China’s security of energy supply: the importance of domestic resilience

Over the New Year period, both Northeast Asia and Northwest Europe were experiencing winter temperatures which were substantially lower than usual. Having spent the holiday period in Beijing before travelling back the United Kingdom in early January, I was to experience the weather in both places. I was lucky in that my domestic energy supplies were not interrupted at either location. Neither was my journey from China to the United Kingdom delayed. But the similarity of the conditions in both countries reminded me how little attention governments pay to ‘resilience’ in the energy sector. These days, great attention is paid to issues relating to climate change and clean energy, and to the international dimensions of security of energy supply, but the routine task of ensuring ‘resilience’ always seems to be left at the bottom of the list of priorities.

In everyday usage the word ‘resilience’ means the ability to recover quickly from a shock. In the context of energy supply, ‘resilience’ means the ability to ‘keep the lights on’ despite the occurrence of a sudden and unexpected event; or at least to keep the duration of any interruptions to energy supply sufficiently short so as not to affect household living conditions or economic activity.   This is no simple task in an industrialised or industrialising economy. Resilience cannot be achieved through rhetoric and a few vague policy instruments. Rather it requires governments to work with the energy industries to put in place specific systems and incentives.

This winter, the cold weather hit both central China, as early as November, and northern China, in December. Though the disruption to energy supplies was less dramatic than in 2008, a number of cities and regions had to take measures to cut or reduce electricity and gas supplies to industries and offices. Coal stocks at power stations sunk to as low as just eight days of requirement, down from the usual fifteen days. A few power stations have been closed through a lack of coal. Hydro-electric power plants are generating at a lower level than usual. CNPC was obliged to buy ‘expensive’ gas from a new LNG terminal in Shanghai, and then to sell it ‘cheaply’ into the national grid.

All this is happening after China has taken great strides to enhance in security of energy supply on the international front. For example, it has just achieved a fifteen-year ambition to build an import pipeline to bring natural gas from Turkmenistan to eastern China. New oil and gas import pipelines have been built from Kazakhstan and are planned from Myanmar, and the oil import line from Russia will soon be completed.

The current disruption in domestic energy supplies reflects the coincidence of two unforeseen trends or events. Not only has the weather been unseasonably bad, but China’s economy was starting to pick up rapidly in late 2009. Industrial output grew by 19% in November compared to 10% over the first eleven months of 2009.

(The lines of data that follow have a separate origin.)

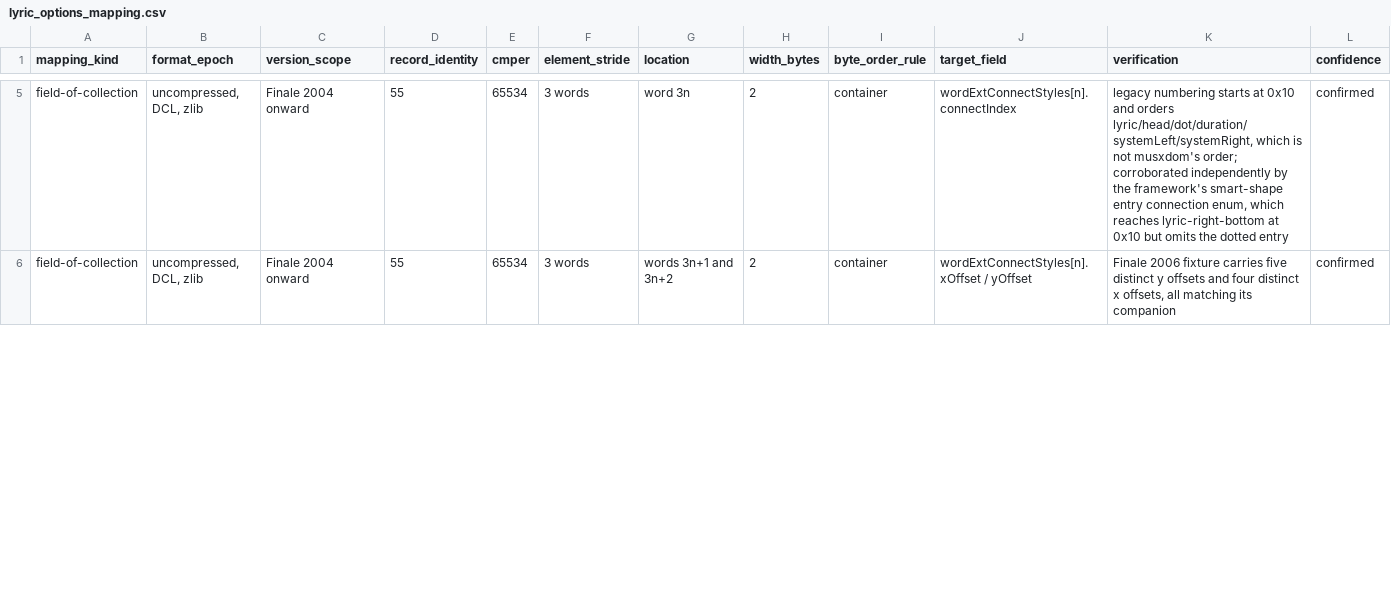
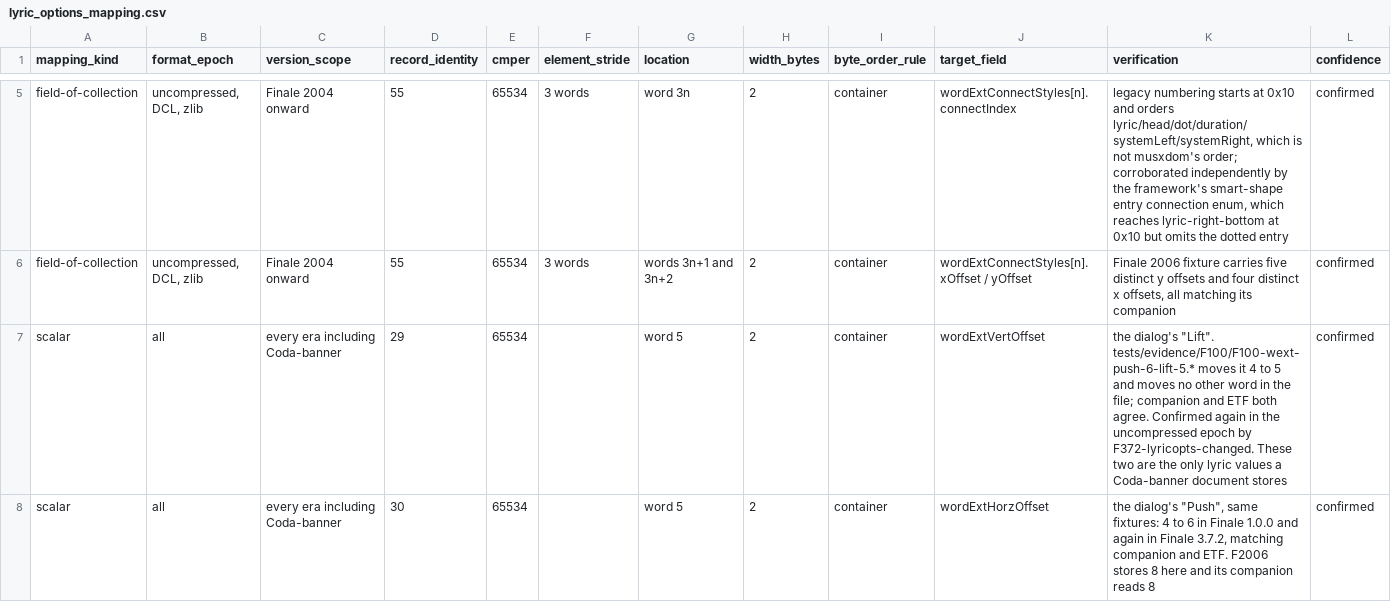
Before and after one commit to rpatters1/finale-mus-reader, a CSV file: research/data/lyric_options_mapping.csv, drawn as a sheet; only a part is shown, gaps mark what is left out; the diff covers the shown part only; the diff names each change by its address in the sheet, - before the commit and + after, or states it on an @@ line.

```diff
--- a/research/data/lyric_options_mapping.csv
+++ b/research/data/lyric_options_mapping.csv
+row 7: scalar | all | every era including Coda-banner | 29 | 65534 |  | word 5 | 2 | container | wordExtVertOffset | the dialog's "Lift". tests/evidence/F100/F100-wext-push-6-lift-5.* moves it 4 to 5 and moves no other word in the file; companion and ETF both agree. Confirmed again in the uncompressed epoch by F372-lyricopts-changed. These two are the only lyric values a Coda-banner document stores | confirmed
+row 8: scalar | all | every era including Coda-banner | 30 | 65534 |  | word 5 | 2 | container | wordExtHorzOffset | the dialog's "Push", same fixtures: 4 to 6 in Finale 1.0.0 and again in Finale 3.7.2, matching companion and ETF. F2006 stores 8 here and its companion reads 8 | confirmed
```
Also changed, not shown: 1 added row and 9 edited cells elsewhere in this file, research/corpora/tracked-evidence/data/corpus_manifest.csv, research/corpora/tracked-evidence/data/record_correlations.csv, 18 other files.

As I wrote in this column two years ago, after snow storms in southern China caused massive disruption to energy supply: “The supply of thermal electricity comprises a complex chain of players including the coal mining companies, the transport companies (rail, road and water), the power stations, the grid companies and the end-users. This chain is only as robust as its weakest links. A shortage of capacity or an unwillingness to operate at full capacity in any one of the links in the chain undermines the ability of the system to deliver the electricity required. This is so in any supply chain, but is particularly applicable to the power industry because electricity cannot be stored in large quantities.”

This winter has exposed a number of weaknesses in China’s energy supply resilience, some of which are longstanding and some are relatively new.

The shortages of coal at the power stations may be attributed to a number of factors. As the country’s demand for coal has continued to rise, the mining companies have had to go to increasingly remote locations in the far north of China to find new deposits, for example in Inner Mongolia and Ningxia. The more hostile winter conditions here increase the risk of disruption by bad weather of both the mining operations and of the transportation of coal by rail to the centres of demand far to the south and east. Further, the continuing policy of closing small-scale coal mines on safety and environmental grounds has constrained the coal industry’s output capacity. Indeed, in 2009, China’s net imports of coal reached 90 million tonnes, which is a dramatic change from 2001 and 2003 when net coal exports exceeded 80 million tonnes.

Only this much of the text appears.